With the majority of the British troops pulling out of Afghanistan and the seemingly end of a 13 year war, the scars are very much real and prominent.
It has been reported today in the Telegraph that Combat Stress has warned that cases of PTSD in veterans are up a quarter in a year.
Combat Stress have stated that they deal with six new veterans asking for help each day and is at its busiest in its 96-year-history.

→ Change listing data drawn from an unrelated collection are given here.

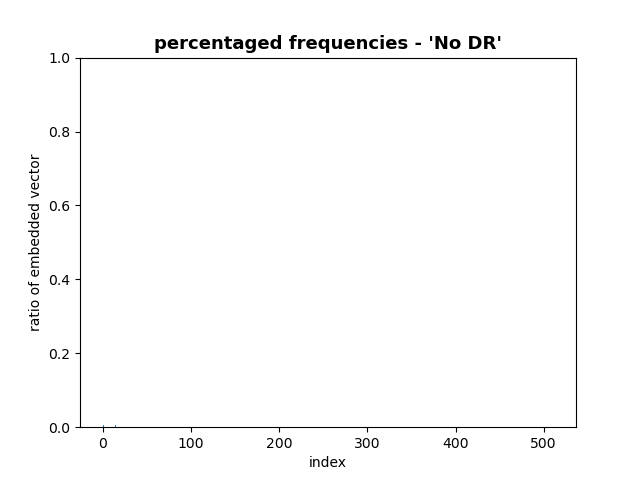
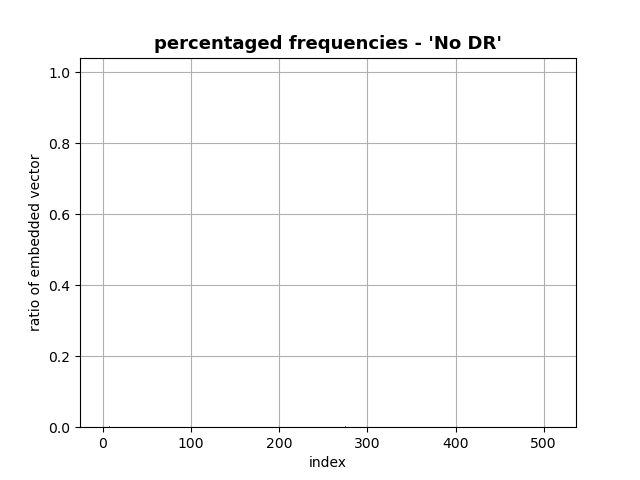
vq_vae2

diff --git a/utils/introspection.py b/utils/introspection.py
@@ -333,12 +333,14 @@ def visualize_latent_space(test_data, img_folder, csv, vq_vae,
                     bins_to_add = np.bincount(indices.ravel(), minlength=num_emb)
                     bins = np.add(bins, bins_to_add)
 
-        # Sort indices of embedded vectors regarding best order
-        histograms[j] = bins[best_order]
+        histograms[j] = bins
 
     hist_intersection = np.amin(histograms, axis=0)
 
     for j, hist in enumerate(histograms):
+        # Sort indices of embedded vectors regarding best order
+        hist = hist[best_order]
+
         plt.hist(hist, bins=np.arange(num_emb), density=True)
         plt.title(f"percentaged frequencies - \'{disease_states[j]}\'",
                   fontsize=13,
@@ -346,7 +348,8 @@ def visualize_latent_space(test_data, img_folder, csv, vq_vae,
                   )
         plt.xlabel("index")
         plt.ylabel("ratio of embedded vector")
-        plt.ylim(0.0, 1.0)
+        plt.grid()
+        #plt.ylim(0.0, 1.0)
         plt.savefig(f"{network_dir}/histograms/histogram_{disease_states[j]}.png")
         plt.show(block=False)
         plt.pause(2)
@@ -357,7 +360,8 @@ def visualize_latent_space(test_data, img_folder, csv, vq_vae,
                   fontsize=13,
                   fontweight='bold'
                   )
-        plt.ylim(0.0, 1.0)
+        plt.grid()
+        #plt.ylim(0.0, 1.0)
         plt.xlabel("index")
         plt.ylabel("ratio of embedded vector")
         plt.savefig(f"{network_dir}/histograms/histogram_{disease_states[j]}_diff.png")
@@ -369,11 +373,12 @@ def visualize_latent_space(test_data, img_folder, csv, vq_vae,
     plt.figure(figsize=(12, 12))
     for i, hist in enumerate(histograms):
         plt.hist(hist, bins=np.arange(num_emb), density=True, alpha=0.5, label=disease_states[i])
-    plt.ylim(0.0, 1.0)
+    #plt.ylim(0.0, 1.0)
     plt.title("multiple histograms of all disease states",
               fontsize=13,
               fontweight='bold')
     plt.legend(loc='upper right')
+    plt.grid()
     plt.show()
     plt.savefig(f"{network_dir}/histograms/overlap_of_histogram.png")
     plt.close()
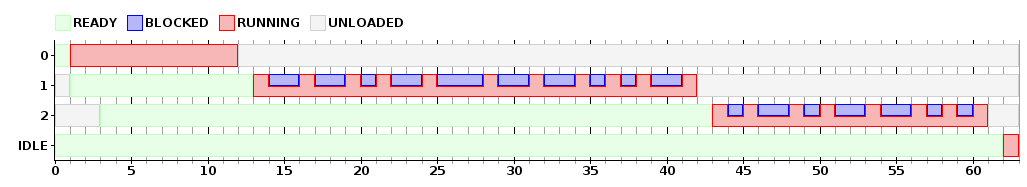
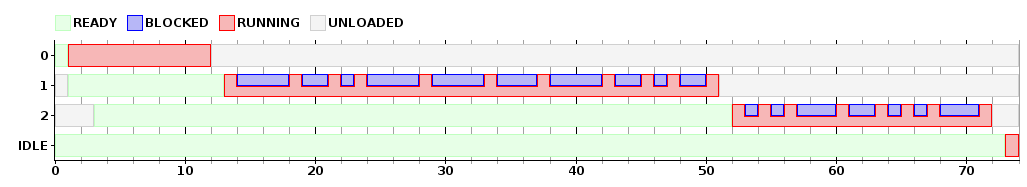
informe hasta ej 6 fix de TaskBatch semillas en metodos rand()

diff --git a/tp1/tp1-code/tasks.cpp b/tp1/tp1-code/tasks.cpp
@@ -19,12 +19,22 @@ void TaskCon(vector<int> params) { // params: 3
 	int n = params[0];
 	int bmin = params[1];
 	int bmax = params[2];
+	
+	// INICIALIZAMOS SEMILLA DE RAND()
+	srand ( time(NULL) );
+	
 	for( int i = 0; i < n ; i++ ) {
 		int time = bmin;
 		if(bmin != bmax)
-			time = (rand()%(bmax-bmin))+bmin;
+			time = (rand()%(bmax-bmin+1))+bmin;
 		uso_IO(time);
 	}
+}
+
+void TaskCPUIOCPU(vector<int> params) { // params: ms_cpu1, ms_io, ms_cpu2
+	uso_CPU(params[0]); // Uso el CPU ms_cpu1 milisegundos.
+	uso_IO(params[1]); // Uso IO ms_io milisegundos.
+	uso_CPU(params[2]); // Uso el CPU ms_cpu2 milisegundos.
 }
 
 void TaskLongCPUMultipleIO(vector<int> params) { // params: n
@@ -32,6 +42,10 @@ void TaskLongCPUMultipleIO(vector<int> params) { // params: n
 	int n = params[1];
 	int bmin = params[2];
 	int bmax = params[3];
+	
+	// INICIALIZAMOS SEMILLA DE RAND()
+	srand ( time(NULL) );
+	
 	for( int i = 0; i < n ; i++ ) {
 		int time = bmin;
 		if(bmin != bmax)
@@ -44,6 +58,10 @@ void TaskMultipleIOLongCPU(vector<int> params) { // params: n
 	int n = params[1];
 	int bmin = params[2];
 	int bmax = params[3];
+	
+	// INICIALIZAMOS SEMILLA DE RAND()
+	srand ( time(NULL) );
+	
 	for( int i = 0; i < n ; i++ ) {
 		int time = bmin;
 		if(bmin != bmax)
@@ -54,24 +72,26 @@ void TaskMultipleIOLongCPU(vector<int> params) { // params: n
 }
 
 void TaskBatch(vector<int> params) {
-	int blocksC = params[1];
 	int tot = params[0];
-	vector<bool> blocks = vector<bool>(tot-blocksC);
+	int blocksC = params[1];
+	
+	// INICIALIZAMOS SEMILLA DE RAND()
+	srand ( time(NULL) );
+	
+	vector<bool> blocks = vector<bool>(tot-blocksC-1);
 	for(int i=0;i<blocksC;i++) {
-		int blockT = rand()%(tot-blocksC-1);
+		int blockT = rand()%(blocks.size()-1);
 		if( !blocks[blockT] )
 			blocks[blockT] = true;
 		else
 			i--;
 	}
-	for(int i=0;i<tot-2*blocksC;i++) {
+	for(int i=0;i<(int)blocks.size();i++) {
 		if( blocks[i] ) {
-			printf("--%d IO\n", i);
 			uso_IO(1);
 		}
 		else
 		{
-			printf("--%d CPU\n", i);
 			uso_CPU(1);
 		}
 	}
@@ -87,5 +107,5 @@ void tasks_init(void) {
 	register_task(TaskLongCPUMultipleIO, 4);
 	register_task(TaskMultipleIOLongCPU, 4);
 	register_task(TaskBatch, 2);
-
+	register_task(TaskCPUIOCPU, 3);
 }

diff --git a/tp1/informe/parte2.tex b/tp1/informe/parte2.tex
@@ -9,4 +9,78 @@ Implementamos la clase requerida.
 
 \section{Ejercicio 4}
 
+\subsection{Lote 1}
+
+Primero creamos un nuevo tipo de Tarea llamada TaskCPUIOCPU que recibe 3 parametros:
+\begin{enumerate}
+ \item Tiempo de ejecución de CPU en ciclos de reloj
+ \item Tiempo de ejecución de IO en ciclos de reloj
+ \item Tiempo de ejecución de CPU en ciclos de reloj
+\end{enumerate}
+
+Creamos el archivo \verb|ejercicio4_1.tsk|
+
+\begin{framed}
+\begin{verbatim}
+# FILE ejercicio4_1.tsk
+*2 TaskCPU 30
+TaskCPUIOCPU 10 20 10
+\end{verbatim}
+\end{framed}
+
+Luego ejecutamos Simusched con los siguientes parametros:
+
+\begin{framed}
+\begin{verbatim}
+./simusched ejercicio4_1.tsk 1 SchedRR 3 | python graphsched.py > ejercicio4_1.png
+\end{verbatim}
+\end{framed}
+
+\begin{figure}[h!]
+  \caption{Dos tareas de uso intensivo de CPU y una tarea de tipo TaskCPUIOCPU.}
+  \centering
+    \includegraphics[width=1\textwidth]{img/ejercicio4_1.png}
+\end{figure}
+
+Se puede ver en el grafico que se van alternando los 3 procesos con un quantum de 3 unidades hasta que el proceso $(2)$ se bloquea.
+
+Mientras el $(2)$ está bloqueado se puede ver que los otros dos procesos van altenando su ejecución. 
+
+Hasta que el proceso $(2)$ se desblquea y nuevamente se vuelven a alternar los 3 procesos.
+
+\subsection{Lote 2}
+
+Utilizamos nuevamente la tarea que creamos anteriormente TaskCPUIOCPU.
+
+Creamos el archivo \verb|ejercicio4_2.tsk|
+
+\begin{framed}
+\begin{verbatim}
+# FILE ejercicio4_2.tsk
+TaskCPUIOCPU 10 20 10
+@3
+TaskCPUIOCPU 15 20 5
+@10
+TaskCPU 10
+\end{verbatim}
+\end{framed}
+
+Luego ejecutamos Simusched con los siguientes parametros:
+
+\begin{framed}
+\begin{verbatim}
+./simusched ejercicio4_2.tsk 1 SchedRR 4 | python graphsched.py > ejercicio4_2.png
+\end{verbatim}
+\end{framed}
+
+\begin{figure}[h!]
+  \caption{Dos tareas de tipo TaskCPUIOCPU y una tarea de uso intensivo de CPU.}
+  \centering
+    \includegraphics[width=1\textwidth]{img/ejercicio4_2.png}
+\end{figure}
+
+Hay tres procesos que se estan ejecutando.
+
 \section{Ejercicio 5}
+
+Implementamos la clase requerida.

diff --git a/tp1/informe/parte1.tex b/tp1/informe/parte1.tex
@@ -9,12 +9,18 @@ Implementamos el Metodo TaskCon segun lo pedido.
 
 \begin{framed}
 \begin{verbatimtab}
-void TaskCon(vector<int> params) { // params: n
+void TaskCon(vector<int> params) { // params: 3
 	int n = params[0];
 	int bmin = params[1];
 	int bmax = params[2];
+	
+	// INICIALIZAMOS SEMILLA DE RAND()
+	srand ( time(NULL) );
+	
 	for( int i = 0; i < n ; i++ ) {
-		int time = (rand()%(bmax-bmin))+bmin;
+		int time = bmin;
+		if(bmin != bmax)
+			time = (rand()%(bmax-bmin+1))+bmin;
 		uso_IO(time);
 	}
 }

According to the telegraph, the latest figures show “2,264 former soldiers, sailors and airmen contacted Britain’s main veterans’ mental health charity for help in the past 12 months. Three quarters of those being treated have post traumatic stress disorder and many also battle alcoholism, drugs and depression” and this figure is expected to continue to rise for years to come as the stigma previous associated with soldiers not coming forward is now eroding. Many soldiers suffering from anxiety, depression, panic attacks and sleepiness were reluctant to tell anyone because of a “macho culture” instilled in the military as this, in the past, may have led to bullying within their unit.
The Ministry of Defence has also stated the importance of mental health and has started to encourage soldiers to come forward.
By Karan Ahluwalia, Hilary Meredith Solicitors